**Data excerpts**
>>>>>
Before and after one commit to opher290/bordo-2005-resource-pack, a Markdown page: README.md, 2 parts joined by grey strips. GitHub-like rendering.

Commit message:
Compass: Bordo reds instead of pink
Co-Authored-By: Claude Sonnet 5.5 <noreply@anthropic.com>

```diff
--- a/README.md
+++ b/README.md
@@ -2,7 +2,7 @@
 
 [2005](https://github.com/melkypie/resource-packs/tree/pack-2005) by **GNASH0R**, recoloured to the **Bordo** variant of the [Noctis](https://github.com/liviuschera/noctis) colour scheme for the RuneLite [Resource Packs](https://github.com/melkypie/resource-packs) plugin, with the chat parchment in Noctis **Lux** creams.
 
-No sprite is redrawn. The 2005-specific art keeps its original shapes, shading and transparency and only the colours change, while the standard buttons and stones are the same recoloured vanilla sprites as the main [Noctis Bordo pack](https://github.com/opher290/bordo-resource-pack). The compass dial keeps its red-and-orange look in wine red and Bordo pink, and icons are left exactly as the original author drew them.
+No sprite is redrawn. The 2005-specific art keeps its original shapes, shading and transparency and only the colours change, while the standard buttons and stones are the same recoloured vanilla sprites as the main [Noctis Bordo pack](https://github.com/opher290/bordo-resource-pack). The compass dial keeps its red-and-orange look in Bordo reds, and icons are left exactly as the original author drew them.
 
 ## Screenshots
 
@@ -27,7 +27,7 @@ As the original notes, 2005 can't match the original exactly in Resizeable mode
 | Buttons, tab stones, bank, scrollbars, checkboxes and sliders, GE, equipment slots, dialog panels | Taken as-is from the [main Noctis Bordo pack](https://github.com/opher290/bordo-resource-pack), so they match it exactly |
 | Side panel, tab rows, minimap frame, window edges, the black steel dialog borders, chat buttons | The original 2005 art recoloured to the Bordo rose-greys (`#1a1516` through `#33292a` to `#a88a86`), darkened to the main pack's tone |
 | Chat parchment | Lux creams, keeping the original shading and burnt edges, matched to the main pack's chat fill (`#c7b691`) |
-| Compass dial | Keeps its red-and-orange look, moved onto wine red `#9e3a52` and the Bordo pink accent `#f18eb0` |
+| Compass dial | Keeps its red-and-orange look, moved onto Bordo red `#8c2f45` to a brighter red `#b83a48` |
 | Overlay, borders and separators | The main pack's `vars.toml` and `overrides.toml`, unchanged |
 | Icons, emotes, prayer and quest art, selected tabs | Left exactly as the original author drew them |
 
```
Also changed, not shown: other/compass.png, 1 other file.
<<<<<
**What to do**
Each line that includes the word "resource" counts once; report how many such lines the entries have, and nothing else.

**Expected output**
5